Alongside, and greatly overshadowing, the classical excerpts from Bacon was the music itself. For the most part, the musical performance was just incredibly well played Medieval fare. It’s a genre which I love, because it feels somehow incredibly alien whilst the core rhythms and structures, at times, feel almost pop like. The sound mixing was brilliant, allowing the whole medley to produce a wonderfully lyrical and complementary music whilst still permitting you to hone in on individual instruments, which you absolutely wanted to do from time-to-time. In particular, the trumpet marine was fascinating. A single stringed instrument with dozens of hidden vibration panels and sympathetic strings it could produce a bizarre array of sounds. I’m not so convinced as to the claims likening it to a trumpet, whose sound is much fuller and cleaner, but there is definitely a level of reverb and rasp which I’ve never heard from a stringed instrument before. I’m genuinely tempted to donate to their crowd funding campaign to get four of them made, just to hear what several of these instruments could produce together! Personally, though, my favourite was the weirdly altered bray harp, with small pegs fastened to the end of each string creating a very harsh, discordant noise completely antithetical to the classically perceived sounds of a harp.

Whilst there were new compositions interspersed with ancient, you really couldn’t tell them apart, and although the mixture of Medieval strings and modern audio sampling sounds odd on paper, in reality it worked extremely well. One of the last pieces performed, with the most electronic overlays, in fact felt ripe for sampling beneath a grime track, a combination I would happily pay to listen to. When paired alongside the esoteric poetry of Bacon’s prose and the atmospheric setting, an equally ancient church in the centre of a mist enshrouded town on the Moor, the result was wonderfully evocative and utterly riveting. An extremely fun way to spend the evening!

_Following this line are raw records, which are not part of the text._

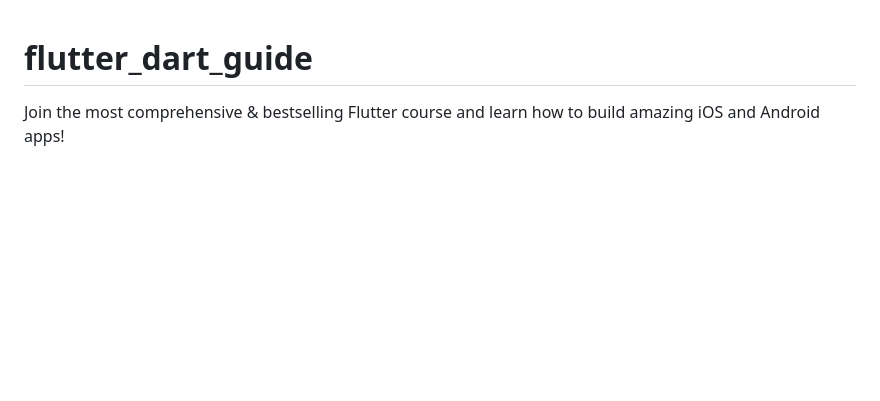
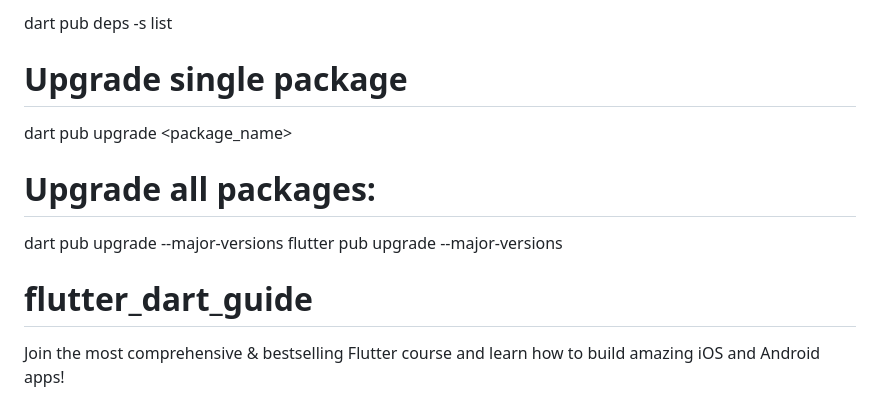
Before and after one commit to ricci1710/flutter_dart_guide, a Markdown page: README.md, the part around the change. Rendered like a GitHub page; blank space fills up the shorter version.

```diff
--- a/README.md
+++ b/README.md
@@ -1,4 +1,16 @@
+dart pub deps -s list
+
+# Upgrade single package
+
+dart pub upgrade <package_name>
+
+# Upgrade all packages:
+
+dart pub upgrade --major-versions
+flutter pub upgrade --major-versions
+
 # flutter_dart_guide
+
 Join the most comprehensive & bestselling Flutter course and learn how to build amazing iOS and Android apps!
 
 You don't need to learn Android/ Java and iOS/ Swift to build real native mobile apps!
```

Stickers, Eclipses and Lighthouses [#36]

Today is a day for another round-up of interesting pieces from across the web. Nothing too special, but hopefully a little intriguing.

First up is Google Lighthouse, one of the many branches of the Alphabet behemoth and a pretty interesting little project. I haven’t actually managed to get it up and running, but I’ll definitely be trying it out on theAdhocracy some time soon (and probably weeping at the result). I don’t need to test it, though, to see it will be a very useful tool in battling the increasingly problematic issue of internet lag.

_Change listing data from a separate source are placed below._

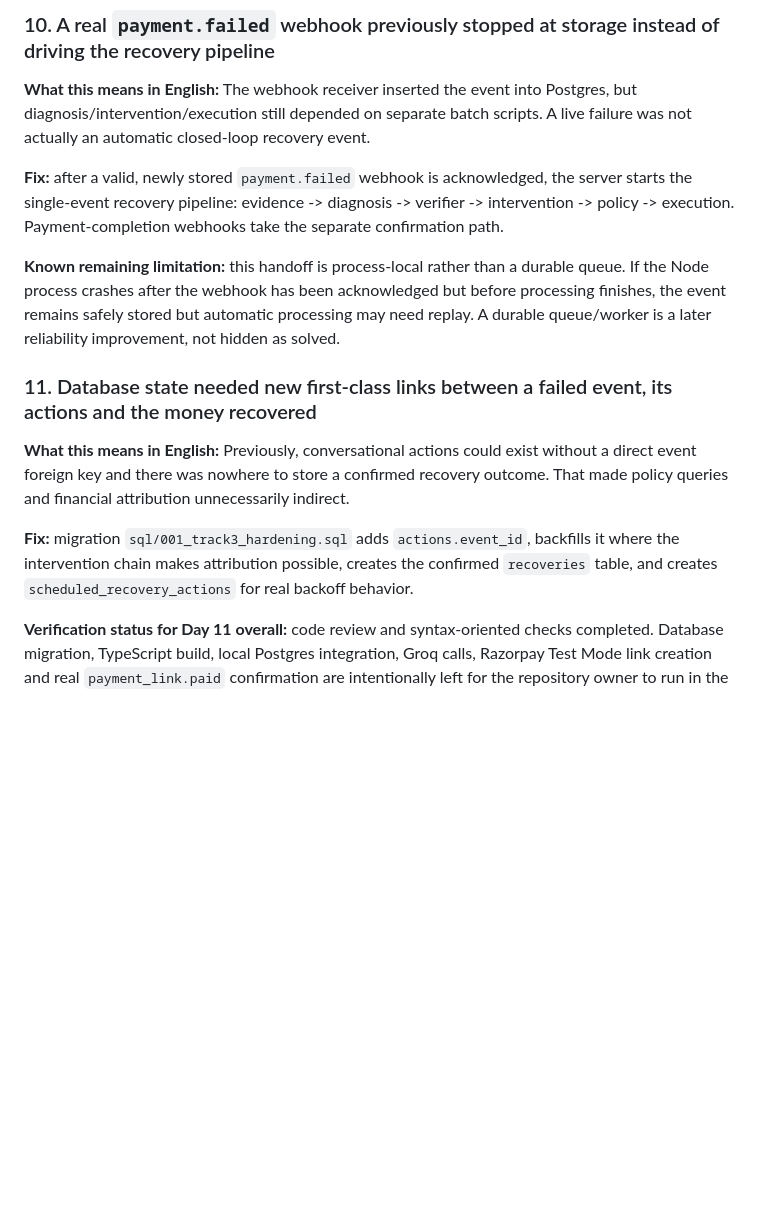
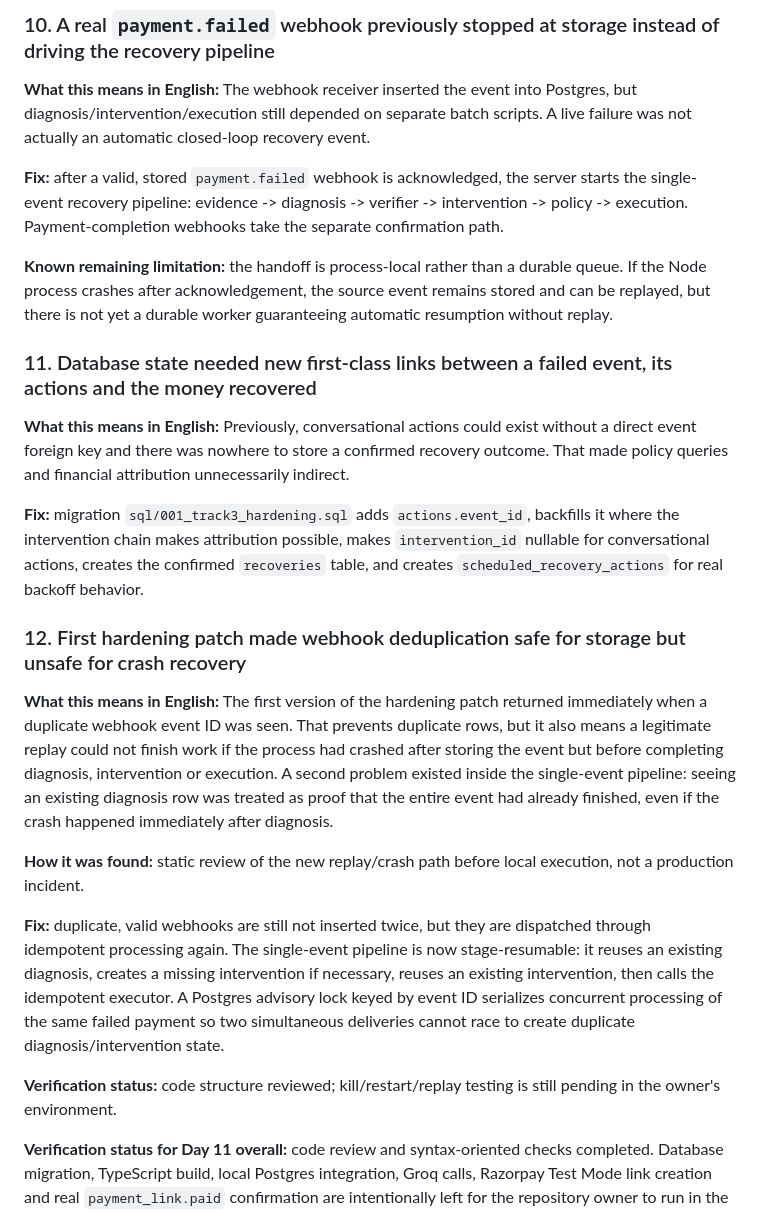
Before and after one commit to SHUBHANSHU602/Recovery-OS, a Markdown page: recovery-os/DEBUG.md, the part around the change. GitHub-like rendering; blank space fills up the shorter version.

Commit message:
Document resumable webhook processing fix

```diff
--- a/recovery-os/DEBUG.md
+++ b/recovery-os/DEBUG.md
@@ -130,13 +130,22 @@
 ### 10. A real `payment.failed` webhook previously stopped at storage instead of driving the recovery pipeline
 **What this means in English:** The webhook receiver inserted the event into Postgres, but diagnosis/intervention/execution still depended on separate batch scripts. A live failure was not actually an automatic closed-loop recovery event.
 
-**Fix:** after a valid, newly stored `payment.failed` webhook is acknowledged, the server starts the single-event recovery pipeline: evidence -> diagnosis -> verifier -> intervention -> policy -> execution. Payment-completion webhooks take the separate confirmation path.
+**Fix:** after a valid, stored `payment.failed` webhook is acknowledged, the server starts the single-event recovery pipeline: evidence -> diagnosis -> verifier -> intervention -> policy -> execution. Payment-completion webhooks take the separate confirmation path.
 
-**Known remaining limitation:** this handoff is process-local rather than a durable queue. If the Node process crashes after the webhook has been acknowledged but before processing finishes, the event remains safely stored but automatic processing may need replay. A durable queue/worker is a later reliability improvement, not hidden as solved.
+**Known remaining limitation:** the handoff is process-local rather than a durable queue. If the Node process crashes after acknowledgement, the source event remains stored and can be replayed, but there is not yet a durable worker guaranteeing automatic resumption without replay.
 
 ### 11. Database state needed new first-class links between a failed event, its actions and the money recovered
 **What this means in English:** Previously, conversational actions could exist without a direct event foreign key and there was nowhere to store a confirmed recovery outcome. That made policy queries and financial attribution unnecessarily indirect.
 
-**Fix:** migration `sql/001_track3_hardening.sql` adds `actions.event_id`, backfills it where the intervention chain makes attribution possible, creates the confirmed `recoveries` table, and creates `scheduled_recovery_actions` for real backoff behavior.
+**Fix:** migration `sql/001_track3_hardening.sql` adds `actions.event_id`, backfills it where the intervention chain makes attribution possible, makes `intervention_id` nullable for conversational actions, creates the confirmed `recoveries` table, and creates `scheduled_recovery_actions` for real backoff behavior.
+
+### 12. First hardening patch made webhook deduplication safe for storage but unsafe for crash recovery
+**What this means in English:** The first version of the hardening patch returned immediately when a duplicate webhook event ID was seen. That prevents duplicate rows, but it also means a legitimate replay could not finish work if the process had crashed after storing the event but before completing diagnosis, intervention or execution. A second problem existed inside the single-event pipeline: seeing an existing diagnosis row was treated as proof that the entire event had already finished, even if the crash happened immediately after diagnosis.
+
+**How it was found:** static review of the new replay/crash path before local execution, not a production incident.
+
+**Fix:** duplicate, valid webhooks are still not inserted twice, but they are dispatched through idempotent processing again. The single-event pipeline is now stage-resumable: it reuses an existing diagnosis, creates a missing intervention if necessary, reuses an existing intervention, then calls the idempotent executor. A Postgres advisory lock keyed by event ID serializes concurrent processing of the same failed payment so two simultaneous deliveries cannot race to create duplicate diagnosis/intervention state.
+
+**Verification status:** code structure reviewed; kill/restart/replay testing is still pending in the owner's environment.
 
 **Verification status for Day 11 overall:** code review and syntax-oriented checks completed. Database migration, TypeScript build, local Postgres integration, Groq calls, Razorpay Test Mode link creation and real `payment_link.paid` confirmation are intentionally left for the repository owner to run in the target environment. Any failure found during those tests should be added below this section with the observed symptom, root cause, fix and retest result rather than silently editing the history.
```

Second is the article which led me to Lighthouse in the first place: AMPersan, by Ethan Marcotte. Not much to add to this one, just another voice adding weight to my uneasiness with the idea of AMP and similar projects. Well worth a read if you’re interested in the open web.

In third place is a collection of ‘achievement’ stickers doing the rounds of the blogosphere right now. Originally designed by Jeremy Nguyen, published on The New Yorker and personally discovered via TheLogoSmith, the stickers are a humorous look at the pitfalls of being self employed. They’re specifically designed for freelance designers, but I feel a lot of them are applicable across disciplines. If you work from home, you’ll probably find yourself smiling and nodding.

Fourth on the list is a simple article from Martian Craft outlining “The Importance of Routine“. The post is aimed at remote works and is far from news to me, but it is a well written example of how to apply this kind of thinking. I’m saving it here more to try and force myself into setting something like this up for my own free time.

Finally, I was blown away by the “Lifetime Eclipse Predictor” visualisation created for The Washington Post (discovered via Source). In the wake of the recent total eclipse in the US, along with reading various posts on the rarity of such events, I’ve been left with a real urge to try and make sure at my path eventually coincides with a path of totality. It is a ridiculously awesome coincidence that our moon’s diameter and planet’s solar distance align so accurately. I mean, even if there are other life-hosting planets out there, we’re certainly one of an incredibly small number that can witness this phenomenon. That makes it practically a responsibility to see a total eclipse, at least once.